The graveyard lies west-southwest of where 200 West ends in Hyrum. As photos of the hulks spread on social media, a few people theorized that they could have been placed there to stabilize the reservoir's banks.
The practice of shoring up the banks of a body of water — known colloquially as "Detroit riprap" — was indeed common in the '70s and '80s, but the fact that these cars aren't lining a bank but instead all tightly bunched and completely submerged when the reservoir is full leads officials to suspect a different explanation:
People just used to enjoy pushing old cars into the reservoir.
"There's a hill up there where people used to dump cars off of it, 50, 75 years ago, and when the water gets this low you can see them," said Kim Wells, director of communications for the Utah Dept. of Natural Resources, reporting on what she'd found after calling several people knowledgeable about the reservoir.
The graveyard's position straight downhill from the end of 200 West may support that theory.

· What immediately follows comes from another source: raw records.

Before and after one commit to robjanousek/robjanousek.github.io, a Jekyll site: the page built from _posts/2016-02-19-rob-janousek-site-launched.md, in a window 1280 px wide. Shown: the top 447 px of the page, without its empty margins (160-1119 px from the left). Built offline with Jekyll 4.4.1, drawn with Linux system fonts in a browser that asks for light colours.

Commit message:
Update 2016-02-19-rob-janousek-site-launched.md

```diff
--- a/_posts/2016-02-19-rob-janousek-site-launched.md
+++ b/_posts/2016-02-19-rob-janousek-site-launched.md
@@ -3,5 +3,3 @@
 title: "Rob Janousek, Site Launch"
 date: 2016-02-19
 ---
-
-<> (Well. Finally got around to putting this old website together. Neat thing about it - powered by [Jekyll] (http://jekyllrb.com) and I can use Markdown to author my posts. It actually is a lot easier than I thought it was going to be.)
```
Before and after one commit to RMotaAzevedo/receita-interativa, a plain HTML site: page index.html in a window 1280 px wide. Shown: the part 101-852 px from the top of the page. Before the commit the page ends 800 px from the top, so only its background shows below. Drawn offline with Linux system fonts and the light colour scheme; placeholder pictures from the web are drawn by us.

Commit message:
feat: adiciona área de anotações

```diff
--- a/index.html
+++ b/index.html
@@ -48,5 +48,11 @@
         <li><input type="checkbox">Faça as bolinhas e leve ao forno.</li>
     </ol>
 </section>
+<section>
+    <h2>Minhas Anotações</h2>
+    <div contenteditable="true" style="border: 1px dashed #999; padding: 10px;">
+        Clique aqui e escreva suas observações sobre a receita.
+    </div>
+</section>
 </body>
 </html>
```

The park rangers know the cars are there, State Parks PIO Devan Chavez said, but there are no current plans to remove them.
"When you remove large things like cars, there's the potential that you could cause greater damage to the reservoir and the environment there, moreso on the removal than by just leaving it," Chavez said. "There's a number of factors. So right now there's not any (plan to remove the cars), but I can't say for sure that it's out of the picture. It's for sure something that we'll be evaluating, just like everything else."
It's not entirely up to state parks, either. The Bureau of Reclamation owns the reservoir, and a number of different entities would have to be involved in that decision.
Hyrum's car graveyard is far from the only thing this year's low water levels could expose in reservoirs around the state.
"At Rockport State Park … you can see old schoolhouse steps," Chavez said. "Jordanelle, you can't see it yet, but underneath the water of Jordanelle there's some ruins of the old town that used to be there. It's not uncommon for it to happen."
While the cars in Hyrum Reservoir are clearly decades old, there have been more recent discoveries around the state, as well.
"At Pineview, they found a car that was stolen back, I think, in 2017," Wells said, "and then there's been some discovered at Lake Powell recently, as well, and boats maybe that have sunk. When those waters start to drop, who knows what you're going to uncover."
It should probably go without saying, but things have changed since people pushed their cars down the hill and into Hyrum Reservoir.
"You can't go dump cars in reservoirs," Chavez said. "It's illegal, you'll be cited and you'll get a nice removal bill."